=== TASK ===
From the records below, please return each line that holds the word "social".

>>>

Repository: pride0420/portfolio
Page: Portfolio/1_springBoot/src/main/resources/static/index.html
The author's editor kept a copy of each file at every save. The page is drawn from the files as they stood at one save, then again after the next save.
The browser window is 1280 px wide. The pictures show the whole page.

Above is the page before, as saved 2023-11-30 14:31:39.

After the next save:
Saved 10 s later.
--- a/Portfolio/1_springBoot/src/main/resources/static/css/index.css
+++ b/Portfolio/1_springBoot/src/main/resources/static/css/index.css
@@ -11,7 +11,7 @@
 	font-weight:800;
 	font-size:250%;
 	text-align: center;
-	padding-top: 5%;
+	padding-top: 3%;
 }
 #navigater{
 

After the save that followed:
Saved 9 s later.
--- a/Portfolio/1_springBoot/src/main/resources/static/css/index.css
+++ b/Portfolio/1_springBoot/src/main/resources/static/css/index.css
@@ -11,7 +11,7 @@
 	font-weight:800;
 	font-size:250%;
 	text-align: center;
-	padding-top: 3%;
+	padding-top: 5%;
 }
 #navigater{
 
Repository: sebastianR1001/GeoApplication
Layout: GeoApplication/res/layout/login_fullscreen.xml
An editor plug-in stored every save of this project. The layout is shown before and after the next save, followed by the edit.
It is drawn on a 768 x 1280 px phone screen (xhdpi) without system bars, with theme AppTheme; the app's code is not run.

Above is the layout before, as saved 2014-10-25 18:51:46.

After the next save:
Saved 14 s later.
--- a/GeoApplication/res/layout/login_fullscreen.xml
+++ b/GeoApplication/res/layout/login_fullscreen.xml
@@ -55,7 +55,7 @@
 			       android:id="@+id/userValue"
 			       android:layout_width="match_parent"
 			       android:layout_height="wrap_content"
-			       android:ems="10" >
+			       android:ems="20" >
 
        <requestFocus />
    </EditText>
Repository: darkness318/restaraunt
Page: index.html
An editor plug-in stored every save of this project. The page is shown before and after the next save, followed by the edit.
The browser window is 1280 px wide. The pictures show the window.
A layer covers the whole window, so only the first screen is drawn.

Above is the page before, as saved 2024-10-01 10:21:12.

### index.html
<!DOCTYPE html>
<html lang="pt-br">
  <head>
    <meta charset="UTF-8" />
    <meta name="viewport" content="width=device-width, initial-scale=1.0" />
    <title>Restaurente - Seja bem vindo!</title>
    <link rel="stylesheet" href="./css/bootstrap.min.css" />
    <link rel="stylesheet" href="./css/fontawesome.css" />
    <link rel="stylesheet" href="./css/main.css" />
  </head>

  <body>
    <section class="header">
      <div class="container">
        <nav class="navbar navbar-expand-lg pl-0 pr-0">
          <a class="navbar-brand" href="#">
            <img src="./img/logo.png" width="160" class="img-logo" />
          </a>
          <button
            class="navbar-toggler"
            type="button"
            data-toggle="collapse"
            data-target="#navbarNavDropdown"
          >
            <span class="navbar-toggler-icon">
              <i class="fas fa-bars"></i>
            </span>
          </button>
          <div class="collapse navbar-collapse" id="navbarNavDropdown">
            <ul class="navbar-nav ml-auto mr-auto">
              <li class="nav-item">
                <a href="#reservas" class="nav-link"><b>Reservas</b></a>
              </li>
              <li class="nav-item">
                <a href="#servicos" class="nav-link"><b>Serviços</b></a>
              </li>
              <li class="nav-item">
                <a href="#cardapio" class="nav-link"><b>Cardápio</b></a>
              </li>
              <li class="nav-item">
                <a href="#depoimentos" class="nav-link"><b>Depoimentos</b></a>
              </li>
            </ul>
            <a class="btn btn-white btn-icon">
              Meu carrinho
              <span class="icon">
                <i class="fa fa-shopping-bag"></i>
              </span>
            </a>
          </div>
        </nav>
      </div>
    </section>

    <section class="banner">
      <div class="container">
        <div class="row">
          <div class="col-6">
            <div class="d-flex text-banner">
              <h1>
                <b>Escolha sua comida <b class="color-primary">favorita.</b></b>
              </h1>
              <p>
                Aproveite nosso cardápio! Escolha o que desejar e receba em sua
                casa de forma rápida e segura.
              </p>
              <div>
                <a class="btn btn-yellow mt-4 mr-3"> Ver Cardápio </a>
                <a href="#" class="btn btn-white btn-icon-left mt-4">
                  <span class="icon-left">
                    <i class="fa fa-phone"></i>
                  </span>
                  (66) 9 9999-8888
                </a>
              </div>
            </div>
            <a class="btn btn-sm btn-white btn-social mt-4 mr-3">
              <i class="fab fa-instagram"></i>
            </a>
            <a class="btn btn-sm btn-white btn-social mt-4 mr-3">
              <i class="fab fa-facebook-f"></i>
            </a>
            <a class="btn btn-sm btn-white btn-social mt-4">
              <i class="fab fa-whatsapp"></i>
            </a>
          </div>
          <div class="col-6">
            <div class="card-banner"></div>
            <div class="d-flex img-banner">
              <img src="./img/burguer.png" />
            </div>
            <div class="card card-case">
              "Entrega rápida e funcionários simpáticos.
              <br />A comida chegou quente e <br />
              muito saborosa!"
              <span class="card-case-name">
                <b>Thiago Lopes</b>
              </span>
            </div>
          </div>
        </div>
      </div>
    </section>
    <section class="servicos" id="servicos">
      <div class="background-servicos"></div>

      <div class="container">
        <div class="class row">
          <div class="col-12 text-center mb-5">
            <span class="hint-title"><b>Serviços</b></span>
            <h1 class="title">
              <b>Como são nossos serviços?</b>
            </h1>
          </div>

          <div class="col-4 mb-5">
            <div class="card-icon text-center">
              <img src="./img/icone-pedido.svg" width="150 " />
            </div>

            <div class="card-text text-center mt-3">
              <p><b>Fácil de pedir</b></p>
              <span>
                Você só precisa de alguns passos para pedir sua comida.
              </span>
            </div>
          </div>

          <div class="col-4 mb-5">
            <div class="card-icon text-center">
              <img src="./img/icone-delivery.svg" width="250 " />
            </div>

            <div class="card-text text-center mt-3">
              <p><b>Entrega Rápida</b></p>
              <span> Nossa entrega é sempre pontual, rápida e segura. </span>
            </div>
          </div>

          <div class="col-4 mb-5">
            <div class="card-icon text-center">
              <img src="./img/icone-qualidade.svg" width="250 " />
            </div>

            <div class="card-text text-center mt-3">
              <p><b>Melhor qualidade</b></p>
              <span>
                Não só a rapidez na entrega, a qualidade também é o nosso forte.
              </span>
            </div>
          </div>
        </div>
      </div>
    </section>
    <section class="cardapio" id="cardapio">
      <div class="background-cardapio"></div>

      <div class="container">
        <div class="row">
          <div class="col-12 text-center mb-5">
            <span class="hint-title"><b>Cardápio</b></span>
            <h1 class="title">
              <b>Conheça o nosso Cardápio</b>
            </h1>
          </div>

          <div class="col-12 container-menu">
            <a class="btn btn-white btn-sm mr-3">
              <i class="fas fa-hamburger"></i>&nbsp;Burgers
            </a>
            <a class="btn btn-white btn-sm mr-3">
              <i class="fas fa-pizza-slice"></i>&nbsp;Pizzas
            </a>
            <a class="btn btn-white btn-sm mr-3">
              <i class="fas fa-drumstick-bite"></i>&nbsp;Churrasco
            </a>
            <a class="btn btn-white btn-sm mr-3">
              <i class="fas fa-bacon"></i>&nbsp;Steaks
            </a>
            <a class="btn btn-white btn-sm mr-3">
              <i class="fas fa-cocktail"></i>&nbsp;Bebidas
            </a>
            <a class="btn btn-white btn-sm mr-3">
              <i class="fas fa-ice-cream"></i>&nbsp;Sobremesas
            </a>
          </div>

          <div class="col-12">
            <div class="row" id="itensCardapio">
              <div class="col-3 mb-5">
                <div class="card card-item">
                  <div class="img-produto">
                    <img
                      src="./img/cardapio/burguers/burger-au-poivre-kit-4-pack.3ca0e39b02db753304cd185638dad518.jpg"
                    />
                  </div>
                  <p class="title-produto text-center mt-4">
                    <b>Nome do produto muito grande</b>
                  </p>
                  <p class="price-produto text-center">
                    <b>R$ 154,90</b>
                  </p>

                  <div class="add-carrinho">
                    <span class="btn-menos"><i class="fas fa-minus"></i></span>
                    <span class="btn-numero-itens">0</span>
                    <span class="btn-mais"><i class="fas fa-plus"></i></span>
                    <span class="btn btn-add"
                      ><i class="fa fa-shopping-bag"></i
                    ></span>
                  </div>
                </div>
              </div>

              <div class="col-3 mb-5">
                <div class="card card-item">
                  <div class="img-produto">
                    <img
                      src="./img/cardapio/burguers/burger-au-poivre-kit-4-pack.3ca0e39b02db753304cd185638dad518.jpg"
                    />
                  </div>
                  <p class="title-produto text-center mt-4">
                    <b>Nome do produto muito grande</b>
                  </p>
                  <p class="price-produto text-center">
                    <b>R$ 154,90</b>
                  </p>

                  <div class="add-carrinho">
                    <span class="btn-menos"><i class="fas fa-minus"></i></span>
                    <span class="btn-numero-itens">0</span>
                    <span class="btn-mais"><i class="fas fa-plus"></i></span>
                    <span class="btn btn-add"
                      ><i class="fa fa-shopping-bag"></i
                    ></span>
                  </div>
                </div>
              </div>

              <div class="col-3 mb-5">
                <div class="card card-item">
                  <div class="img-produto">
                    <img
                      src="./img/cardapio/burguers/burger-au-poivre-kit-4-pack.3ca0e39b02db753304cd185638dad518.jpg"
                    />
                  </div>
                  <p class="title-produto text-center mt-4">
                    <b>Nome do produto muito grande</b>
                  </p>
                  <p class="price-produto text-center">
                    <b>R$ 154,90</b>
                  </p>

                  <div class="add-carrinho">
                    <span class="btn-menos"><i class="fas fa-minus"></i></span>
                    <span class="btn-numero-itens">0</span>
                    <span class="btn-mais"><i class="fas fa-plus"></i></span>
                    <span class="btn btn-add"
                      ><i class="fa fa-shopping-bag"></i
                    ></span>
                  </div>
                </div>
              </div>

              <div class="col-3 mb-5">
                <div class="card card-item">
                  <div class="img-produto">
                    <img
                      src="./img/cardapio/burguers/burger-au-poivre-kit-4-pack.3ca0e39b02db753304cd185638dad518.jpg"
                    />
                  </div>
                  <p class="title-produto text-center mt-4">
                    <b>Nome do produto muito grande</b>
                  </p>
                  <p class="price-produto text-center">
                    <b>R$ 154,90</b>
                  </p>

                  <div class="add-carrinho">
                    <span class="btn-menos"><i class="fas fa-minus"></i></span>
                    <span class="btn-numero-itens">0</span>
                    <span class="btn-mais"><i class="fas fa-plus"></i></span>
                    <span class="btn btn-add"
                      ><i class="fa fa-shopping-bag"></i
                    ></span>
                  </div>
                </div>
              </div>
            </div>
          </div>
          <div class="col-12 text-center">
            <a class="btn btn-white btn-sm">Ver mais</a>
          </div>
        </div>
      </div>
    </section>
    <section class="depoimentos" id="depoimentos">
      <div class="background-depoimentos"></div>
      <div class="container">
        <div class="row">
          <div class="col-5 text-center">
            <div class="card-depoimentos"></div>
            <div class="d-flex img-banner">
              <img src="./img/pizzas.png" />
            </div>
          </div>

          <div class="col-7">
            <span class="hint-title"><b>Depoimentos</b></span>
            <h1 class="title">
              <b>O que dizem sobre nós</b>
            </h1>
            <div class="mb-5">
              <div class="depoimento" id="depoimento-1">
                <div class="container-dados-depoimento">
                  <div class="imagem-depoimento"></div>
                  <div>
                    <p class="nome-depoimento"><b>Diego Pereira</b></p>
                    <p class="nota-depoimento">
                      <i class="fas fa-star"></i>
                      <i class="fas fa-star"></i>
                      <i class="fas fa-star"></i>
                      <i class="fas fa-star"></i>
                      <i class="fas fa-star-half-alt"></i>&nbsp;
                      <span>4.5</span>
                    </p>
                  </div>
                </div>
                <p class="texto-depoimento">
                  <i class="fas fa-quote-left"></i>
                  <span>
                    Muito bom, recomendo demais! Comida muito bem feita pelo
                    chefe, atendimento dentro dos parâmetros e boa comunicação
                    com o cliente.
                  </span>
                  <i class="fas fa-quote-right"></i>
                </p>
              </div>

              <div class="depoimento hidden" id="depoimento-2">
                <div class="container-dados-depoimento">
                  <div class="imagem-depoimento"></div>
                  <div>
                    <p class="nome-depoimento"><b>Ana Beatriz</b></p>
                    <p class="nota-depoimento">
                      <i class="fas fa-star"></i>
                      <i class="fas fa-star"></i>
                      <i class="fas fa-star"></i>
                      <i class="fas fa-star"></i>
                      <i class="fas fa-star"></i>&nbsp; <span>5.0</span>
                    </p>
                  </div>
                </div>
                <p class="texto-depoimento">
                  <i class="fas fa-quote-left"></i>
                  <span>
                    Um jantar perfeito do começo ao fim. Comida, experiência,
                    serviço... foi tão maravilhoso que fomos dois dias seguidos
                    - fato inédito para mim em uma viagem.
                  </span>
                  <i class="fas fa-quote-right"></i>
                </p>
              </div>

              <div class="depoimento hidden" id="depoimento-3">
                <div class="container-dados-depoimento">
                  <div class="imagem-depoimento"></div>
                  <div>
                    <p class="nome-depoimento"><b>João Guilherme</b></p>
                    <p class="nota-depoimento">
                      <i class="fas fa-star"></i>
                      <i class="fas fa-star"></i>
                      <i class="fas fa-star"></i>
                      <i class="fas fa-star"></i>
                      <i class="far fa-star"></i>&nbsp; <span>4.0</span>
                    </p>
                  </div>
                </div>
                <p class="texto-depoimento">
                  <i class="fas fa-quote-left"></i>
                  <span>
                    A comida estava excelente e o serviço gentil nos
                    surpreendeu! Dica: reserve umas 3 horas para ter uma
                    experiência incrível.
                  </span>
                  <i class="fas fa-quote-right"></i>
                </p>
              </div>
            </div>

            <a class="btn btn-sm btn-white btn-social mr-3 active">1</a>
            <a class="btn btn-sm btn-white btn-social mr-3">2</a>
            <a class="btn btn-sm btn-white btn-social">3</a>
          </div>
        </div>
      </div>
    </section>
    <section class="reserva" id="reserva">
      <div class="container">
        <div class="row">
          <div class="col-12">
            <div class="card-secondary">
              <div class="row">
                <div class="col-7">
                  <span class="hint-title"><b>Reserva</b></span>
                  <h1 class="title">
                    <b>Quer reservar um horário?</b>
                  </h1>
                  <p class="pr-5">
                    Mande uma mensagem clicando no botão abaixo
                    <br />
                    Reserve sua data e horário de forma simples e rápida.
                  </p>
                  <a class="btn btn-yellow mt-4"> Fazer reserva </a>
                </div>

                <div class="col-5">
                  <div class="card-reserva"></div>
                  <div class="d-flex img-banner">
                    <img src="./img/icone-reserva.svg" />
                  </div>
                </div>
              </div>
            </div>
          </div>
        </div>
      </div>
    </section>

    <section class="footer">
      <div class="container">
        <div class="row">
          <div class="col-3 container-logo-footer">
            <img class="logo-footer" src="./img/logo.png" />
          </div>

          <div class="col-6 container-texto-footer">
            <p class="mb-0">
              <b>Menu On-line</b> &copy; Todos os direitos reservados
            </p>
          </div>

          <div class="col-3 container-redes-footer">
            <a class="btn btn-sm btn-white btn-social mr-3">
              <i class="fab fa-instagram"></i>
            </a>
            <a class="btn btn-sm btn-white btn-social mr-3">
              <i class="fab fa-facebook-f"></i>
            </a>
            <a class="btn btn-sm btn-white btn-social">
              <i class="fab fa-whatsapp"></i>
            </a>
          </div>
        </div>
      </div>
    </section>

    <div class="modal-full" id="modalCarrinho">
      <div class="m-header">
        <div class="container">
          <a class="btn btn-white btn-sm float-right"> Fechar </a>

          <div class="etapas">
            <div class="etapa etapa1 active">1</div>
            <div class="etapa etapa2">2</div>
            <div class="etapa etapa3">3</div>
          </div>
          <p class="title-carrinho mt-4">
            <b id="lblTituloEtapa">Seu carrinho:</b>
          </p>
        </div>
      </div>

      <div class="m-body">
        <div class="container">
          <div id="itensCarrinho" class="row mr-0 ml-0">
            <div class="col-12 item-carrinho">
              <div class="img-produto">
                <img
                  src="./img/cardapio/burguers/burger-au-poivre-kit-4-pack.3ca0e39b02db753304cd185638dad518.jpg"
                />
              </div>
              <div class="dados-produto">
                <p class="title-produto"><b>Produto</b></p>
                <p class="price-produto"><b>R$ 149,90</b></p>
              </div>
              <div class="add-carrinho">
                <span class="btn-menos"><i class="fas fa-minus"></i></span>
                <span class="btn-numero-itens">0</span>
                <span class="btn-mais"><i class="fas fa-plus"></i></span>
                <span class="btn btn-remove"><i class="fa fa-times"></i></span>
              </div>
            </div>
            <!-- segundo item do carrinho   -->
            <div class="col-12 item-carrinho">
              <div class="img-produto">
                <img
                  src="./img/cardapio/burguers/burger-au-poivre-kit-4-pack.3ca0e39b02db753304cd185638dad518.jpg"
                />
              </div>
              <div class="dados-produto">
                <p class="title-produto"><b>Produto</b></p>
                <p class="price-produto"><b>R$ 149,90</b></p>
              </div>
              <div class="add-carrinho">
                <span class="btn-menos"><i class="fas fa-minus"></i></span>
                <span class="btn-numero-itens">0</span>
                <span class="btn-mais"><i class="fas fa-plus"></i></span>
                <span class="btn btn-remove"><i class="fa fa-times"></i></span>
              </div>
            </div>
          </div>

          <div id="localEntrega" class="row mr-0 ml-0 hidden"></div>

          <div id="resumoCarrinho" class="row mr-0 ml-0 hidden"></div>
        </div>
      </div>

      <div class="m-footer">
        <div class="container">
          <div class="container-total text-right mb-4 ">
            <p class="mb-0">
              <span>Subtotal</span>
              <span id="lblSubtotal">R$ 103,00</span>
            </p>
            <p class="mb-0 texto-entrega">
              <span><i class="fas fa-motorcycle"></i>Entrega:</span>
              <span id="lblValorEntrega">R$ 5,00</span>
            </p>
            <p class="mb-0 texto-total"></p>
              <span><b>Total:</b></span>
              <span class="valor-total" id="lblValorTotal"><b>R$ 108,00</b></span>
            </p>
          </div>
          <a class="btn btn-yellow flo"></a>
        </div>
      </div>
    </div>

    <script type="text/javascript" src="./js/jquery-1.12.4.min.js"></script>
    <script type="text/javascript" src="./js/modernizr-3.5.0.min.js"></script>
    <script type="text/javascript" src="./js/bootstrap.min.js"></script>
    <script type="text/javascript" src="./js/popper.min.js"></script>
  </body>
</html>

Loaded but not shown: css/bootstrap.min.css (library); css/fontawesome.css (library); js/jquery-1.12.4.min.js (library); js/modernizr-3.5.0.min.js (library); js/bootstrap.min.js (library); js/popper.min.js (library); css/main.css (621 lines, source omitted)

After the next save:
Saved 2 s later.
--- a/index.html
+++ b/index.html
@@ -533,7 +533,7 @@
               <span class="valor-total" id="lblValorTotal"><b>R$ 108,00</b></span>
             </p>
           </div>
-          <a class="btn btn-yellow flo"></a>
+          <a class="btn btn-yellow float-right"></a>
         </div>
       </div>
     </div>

<<<

=== RESULT OF THIS EXERCISE ===
            <a class="btn btn-sm btn-white btn-social mt-4 mr-3">
            <a class="btn btn-sm btn-white btn-social mt-4 mr-3">
            <a class="btn btn-sm btn-white btn-social mt-4">
            <a class="btn btn-sm btn-white btn-social mr-3 active">1</a>
            <a class="btn btn-sm btn-white btn-social mr-3">2</a>
            <a class="btn btn-sm btn-white btn-social">3</a>
            <a class="btn btn-sm btn-white btn-social mr-3">
            <a class="btn btn-sm btn-white btn-social mr-3">
            <a class="btn btn-sm btn-white btn-social">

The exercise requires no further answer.